→ Records drawn from a dataset
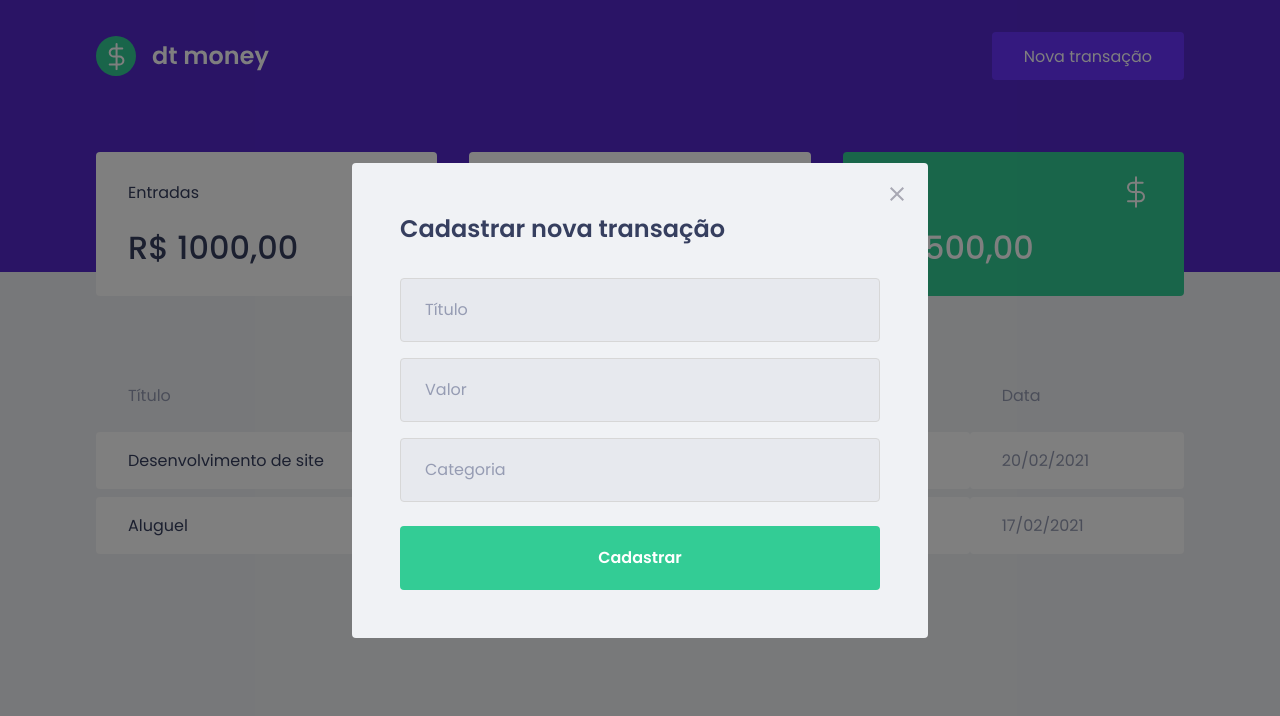
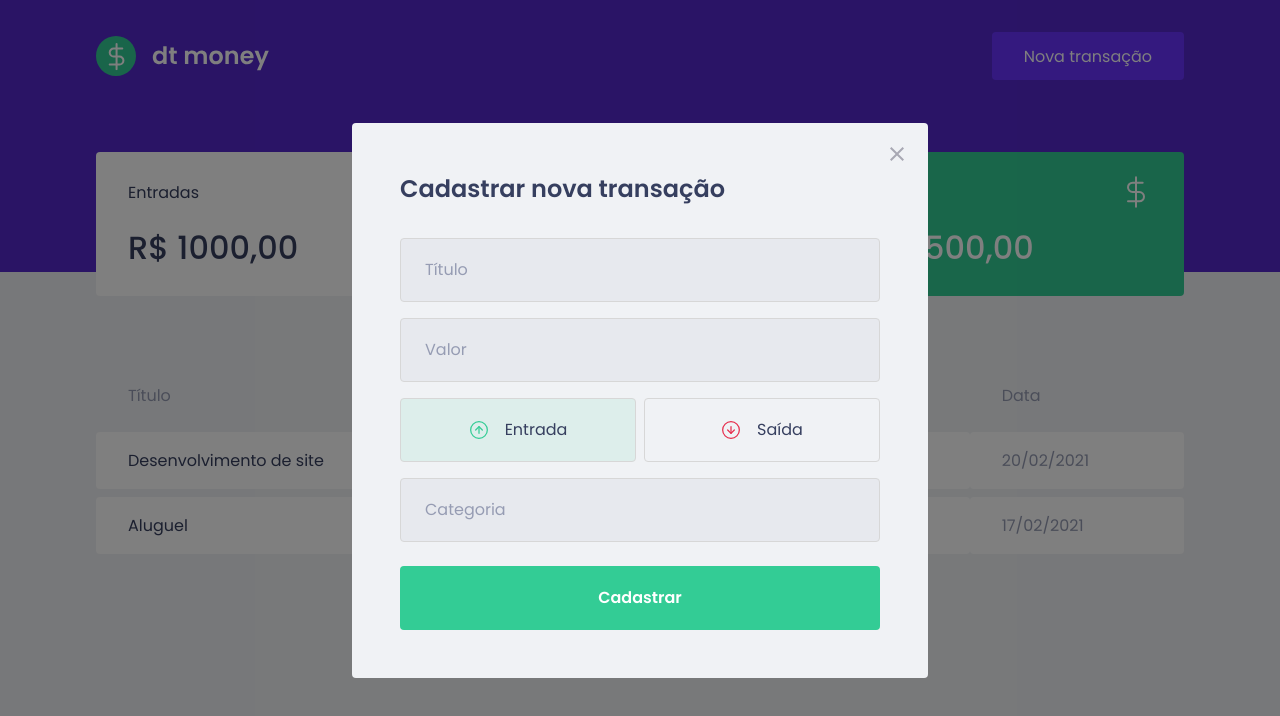
Before and after one commit to edsonapf/dtmoney, a React (Create React App) app: page / in a window 1280 px wide. Both pictures are taken after a click on the button "Nova transação". Shown: the top 716 px of the page. Built offline with nearby package versions, Linux system fonts and the light colour scheme; no server answers; what miragejs would draw is missing.

Commit message:
feat: finish styling modal component

```diff
--- a/package.json
+++ b/package.json
@@ -5,6 +5,7 @@
   "dependencies": {
     "axios": "^0.21.1",
     "miragejs": "^0.1.41",
+    "polished": "^4.1.1",
     "react": "^17.0.2",
     "react-dom": "^17.0.2",
     "react-modal": "^3.12.1",
--- a/src/components/NewTransactionModal/index.tsx
+++ b/src/components/NewTransactionModal/index.tsx
@@ -1,6 +1,9 @@
 import Modal from 'react-modal';
-import { Container } from './styles';
+import { Container, RadioBox, TransactionTypeContainer } from './styles';
 import closeImg from '../../assets/close.svg';
+import incomeImg from '../../assets/income.svg';
+import outcomeImg from '../../assets/outcome.svg';
+import { useState } from 'react';
 
 interface NewTransactionModalProps {
   isOpen: boolean;
@@ -8,6 +11,9 @@
 }
 
 export function NewTransactionModal({ isOpen, onRequestClose }: NewTransactionModalProps) {
+  const [type, setType] = useState('deposit');
+
+
   return (
     <Modal
       isOpen={isOpen}
@@ -32,6 +38,28 @@
           type="number"
           placeholder="Valor"
         />
+
+        <TransactionTypeContainer>
+          <RadioBox
+            type="button"
+            onClick={() => { setType('deposit'); }}
+            isActive={type === 'deposit'}
+            activeColor="green"
+          >
+            <img src={incomeImg} alt="Entrada"/>
+            <span>Entrada</span>
+          </RadioBox>
+          <RadioBox
+            type="button"
+            onClick={() => { setType('withdraw'); }}
+            isActive={type === 'withdraw'}
+            activeColor="red"
+          >
+            <img src={outcomeImg} alt="Saída"/>
+            <span>Saída</span>
+          </RadioBox>
+        </TransactionTypeContainer>
+
         <input
           placeholder="Categoria"
         />
--- a/src/components/NewTransactionModal/styles.ts
+++ b/src/components/NewTransactionModal/styles.ts
@@ -1,4 +1,5 @@
 import styled from "styled-components";
+import { darken, transparentize } from 'polished';
 
 export const Container = styled.form`
   h2 {
@@ -47,3 +48,52 @@
     }
   }
 `;
+
+export const TransactionTypeContainer = styled.div`
+  margin: 1rem 0;
+  display: grid;
+  grid-template-columns: 1fr 1fr;
+  gap: 0.5rem;
+`;
+
+interface RadioBoxInterface {
+  isActive: boolean;
+  activeColor: 'green' | 'red';
+}
+
+const colors = {
+  green: '#33cc95',
+  red: '#e52e4d'
+}
+
+export const RadioBox = styled.button<RadioBoxInterface>`
+  height: 4rem;
+  border: 1px solid #d7d7d7;
+  border-radius: 0.25rem;
+
+  background: ${props => props.isActive
+    ? transparentize(0.9, colors[props.activeColor])
+    : 'transparent'};
+
+  display: flex;
+  align-items: center;
+  justify-content: center;
+
+  transition: border-color 0.2s;
+
+  &:hover {
+    border-color: ${darken(0.1, '#d7d7d7')};
+  }
+
+  img {
+    width: 20px;
+    height: 20px;
+  }
+
+  span {
+    display: inline-block;
+    margin-left: 1rem;
+    font-size: 1rem;
+    color: var(--text-title);
+  }
+`;
--- a/src/styles/global.ts
+++ b/src/styles/global.ts
@@ -81,6 +81,8 @@
     padding: 3rem;
     position: relative;
     border-radius: 0.25rem;
+
+    outline: none;
   }
 
   .react-modal-close {
@@ -89,6 +91,7 @@
     top: 1.5rem;
     border: 0;
     background: transparent;
+    outline: none;
 
     transition: filter 0.2s;
 
```
Also changed, not shown: 1 other file (tests, documents, lock files or other folders).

→ What to produce
Among the records above, find each line holding the string "radius" and pull it out.

→ Exercise result
+  border-radius: 0.25rem;
     border-radius: 0.25rem;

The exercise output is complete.